Royal Netherlands Institute for Sea Research
Royal Netherlands
Institute for Sea Research

Movement & Connectivity

Movement is crucial to almost any ecological and evolutionary process. Within the group of Coastal Movement Ecology (C-MovE) we study the movement of plankton, invertebrates, fish, birds, reptiles and marine mammals on various spatial scales, and how their movement connects trophic levels, habitats, and ecosystems.

Bird movement

Coastal areas are important for many birds. Since the distribution of birds is highly dynamic in time and space, monitoring of bird movements over vast areas is a major challenge.  We follow the birds with traditional colour-ring programs and advanced tracking technology such as GPS bird tracking technology (GPS-GSM-trackers) and WATLAS (Wadden Sea Advanced Tracking and Localisation of Animals in real life Systems). > More information 

Marine Mammal movement

Harbour seals and grey seals are important predators inhabiting our coastal waters. Using GPS tracking technology we are able to study their movement and diving behavior in great detail. At NIOZ, we jointly work with WMR to understand which foraging habitats they prefer and how they move to find their prey. Once the mechanisms underlying their movement are understood, they will be applied to other species and regions, like seals in the Arctic.
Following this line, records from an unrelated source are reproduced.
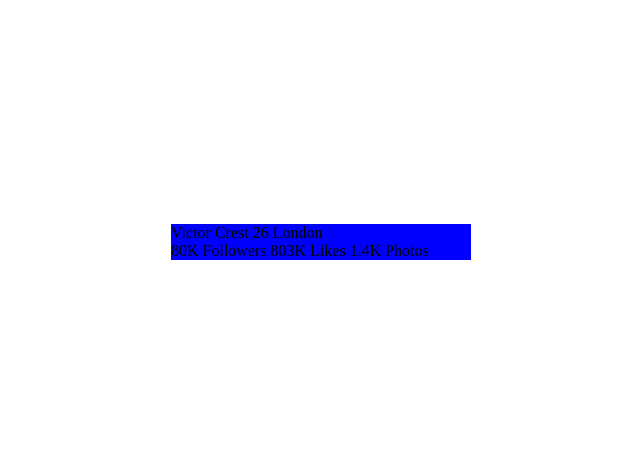
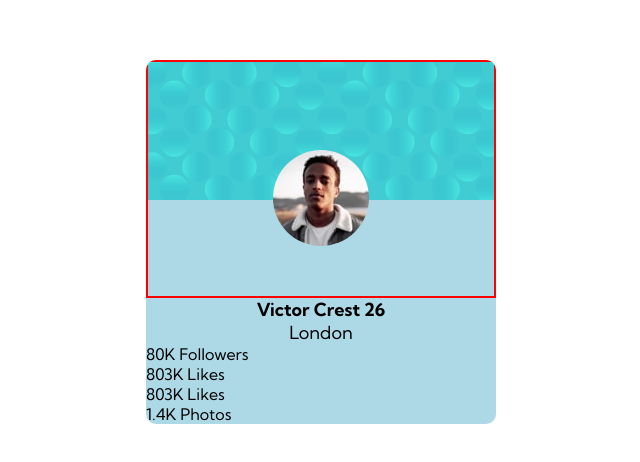
Before and after one commit to maxmirav/profile-card-component, a plain HTML site: page index.html in a window 1280 px wide. Shown: the part 158-620 px from the top of the page, without its empty margins (319-959 px from the left). Drawn offline with Linux system fonts and the light colour scheme.

Commit message:
added pics, started working on textual content

```diff
--- a/index.html
+++ b/index.html
@@ -9,6 +9,9 @@
   <link rel="icon" type="image/png" sizes="32x32" href="./images/favicon-32x32.png">
   <link rel="stylesheet" href="styles.css">
   <title>Frontend Mentor | Profile card component</title>
+  <link rel="preconnect" href="https://fonts.googleapis.com">
+  <link rel="preconnect" href="https://fonts.gstatic.com" crossorigin>
+  <link href="https://fonts.googleapis.com/css2?family=Kumbh+Sans:wght@400;700&display=swap" rel="stylesheet">
 
   <!-- Feel free to remove these styles or customise in your own stylesheet 👍 -->
   <style>
@@ -26,17 +29,34 @@
 <body>
 
   <div class="profile-card-container">
-    <div class="profile-details-container">
-      Victor Crest
-      26
-      London
+    <div class="picture-container">
+      <img src="/images/bg-pattern-card.svg" alt="Blue background of bubbles" class="pic-bg">
+      <img src="/images/image-victor.jpg" alt="Profile picture of Victor Crest" class="profile-pic">
+    </div>
+
+    <div class="text-content-container">
+      <header>
+        <h1>Victor Crest 26</h1>
+        <p>London</p>
+      </header>
+
     </div>
     <div class="socials">
-      80K
-      Followers
+      <div class="social-item">
+        80K
+        Followers
+      </div>
 
-      803K
-      Likes
+      <div class="social-item">
+        803K
+        Likes
+      </div>
+
+      <div class="social-item">
+        803K
+        Likes
+      </div>
+
 
       1.4K
       Photos
--- a/styles.css
+++ b/styles.css
@@ -2,6 +2,7 @@
     margin: 0;
     padding: 0;
     box-sizing: border-box;
+    font-family: 'Kumbh Sans', sans-serif;
 }
 
 :root{
@@ -19,6 +20,40 @@ body{
 }
 
 .profile-card-container{
-    background-color: blue;
-    width: 300px;
+    background-color: lightblue;
+    width: 350px;
+    border-radius: 10px;
+    overflow: hidden;
 }
+
+/*******PROFILE PICTURE**********/
+.picture-container{
+    display: flex;
+    flex-wrap: wrap;
+    justify-content: center;
+    border: 2px solid red;
+}
+
+.pic-bg{
+    width: 100%;
+}
+
+.profile-pic{
+    position: relative;
+    bottom: 50px;
+    border-radius: 50%;
+}
+/*******************************/
+
+/*********TEXT CONTENT**********/
+h1,
+p{
+    font-size: 18px;
+}
+
+header{
+    text-align: center;
+}
+
+
+/*******************************/
```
Fish Movement

The Wadden Sea harbor more than hundred fish species. Many young flatfish and other species spend their first month in the rich and shallow nursery of the Wadden Sea. In winter the shallow waters are too cold, and the fish migrate to the North Sea. In the Swimway project of the Wadden Fund, we are looking into the future, to find starting points for management of the Wadden Sea to enhance fish populations and ecosystem resilience.

Plankton movement

While some forms are capable of independent movement and can swim hundreds of meters vertically in a single day, their horizontal position is primarily determined by the surrounding water movement, and plankton typically flow with sea currents. Since the early 1970s, developments in phytoplankton in the Wadden Sea have been closely followed by NIOZ scientists, by taking weekly water samples from the NIOZ jetty.